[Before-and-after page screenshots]

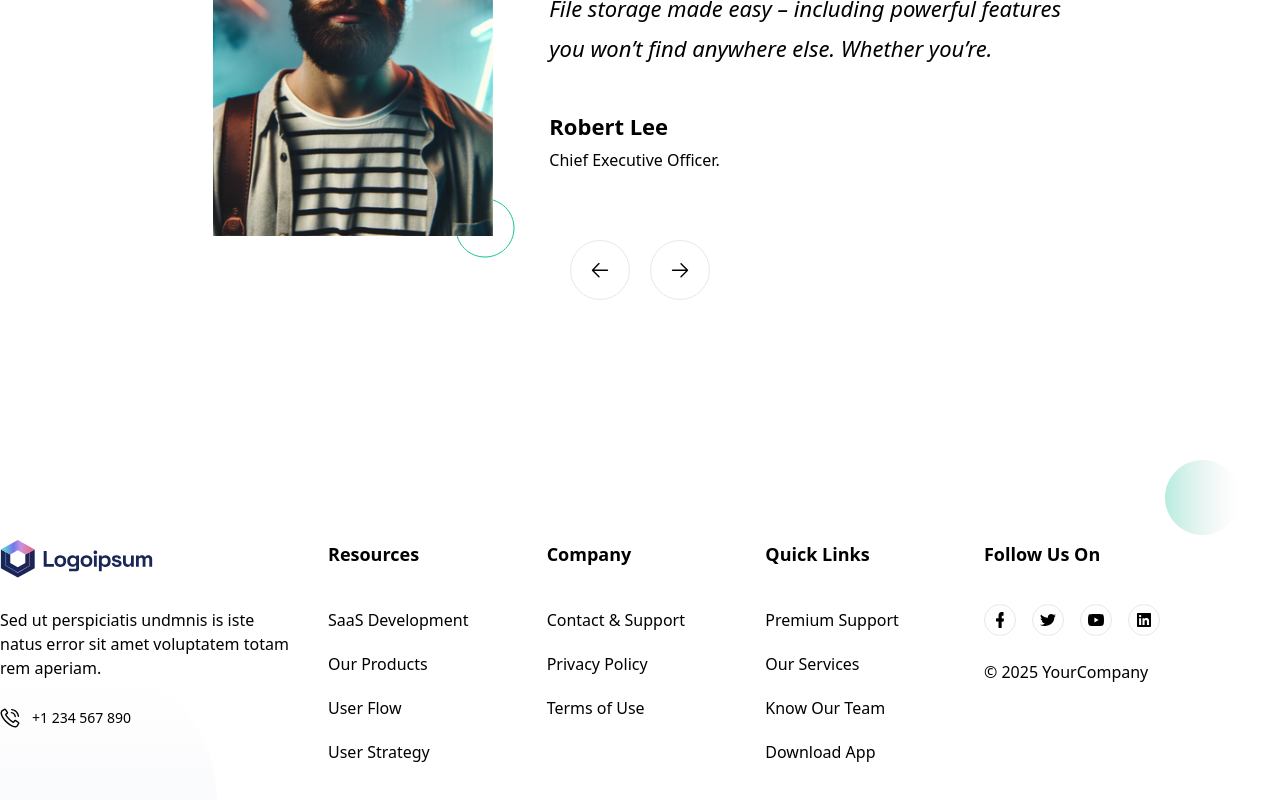
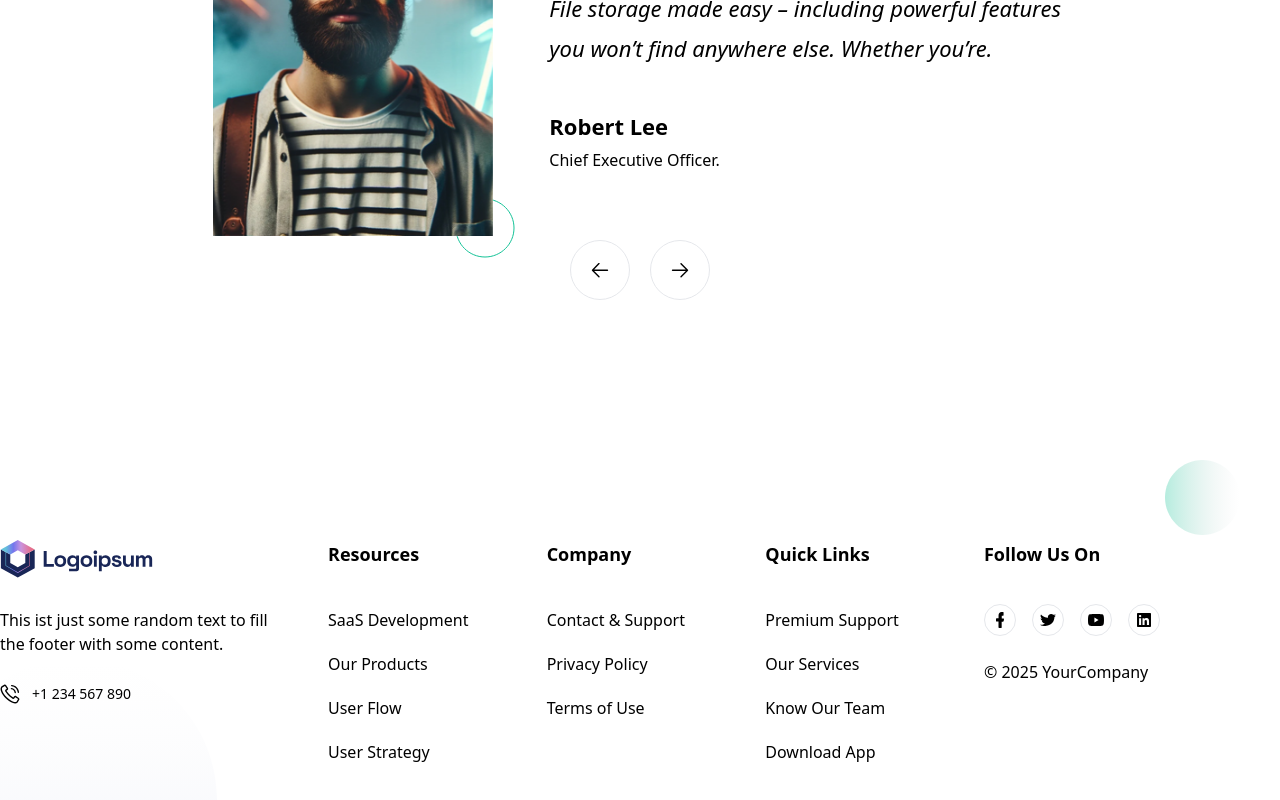
Before and after one commit to ekayx/nuxt-static-landing-page-template, a Nuxt app: page / in a window 1280 px wide. Shown: the part 7047-7847 px from the top of the page. Built offline with nearby package versions, Linux system fonts and the light colour scheme; what tailgrids would draw is missing.

Commit message:
fix cspell warnings

```diff
--- a/locales/de-DE.ts
+++ b/locales/de-DE.ts
@@ -253,7 +253,7 @@ export default {
   },
   footer: {
     description:
-      "Sed ut perspiciatis undmnis is iste natus error sit amet voluptatem totam rem aperiam.",
+      "Das ist nur ein komplett zufälliger Text. Es ist nicht einmal Latein.",
     phone: "+1 234 567 890",
     followUs: "Folgen Sie uns auf",
     copyright: "© 2025 IhrUnternehmen",
--- a/locales/en-US.ts
+++ b/locales/en-US.ts
@@ -252,7 +252,7 @@ export default {
   },
   footer: {
     description:
-      "Sed ut perspiciatis undmnis is iste natus error sit amet voluptatem totam rem aperiam.",
+      "This ist just some random text to fill the footer with some content.",
     phone: "+1 234 567 890",
     followUs: "Follow Us On",
     copyright: "© 2025 YourCompany",
```
Also changed, not shown: 1 other file (tests, documents, lock files or other folders).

Task prompt
Show the lines above with "locales".

Completed task
--- a/locales/de-DE.ts
+++ b/locales/de-DE.ts
--- a/locales/en-US.ts
+++ b/locales/en-US.ts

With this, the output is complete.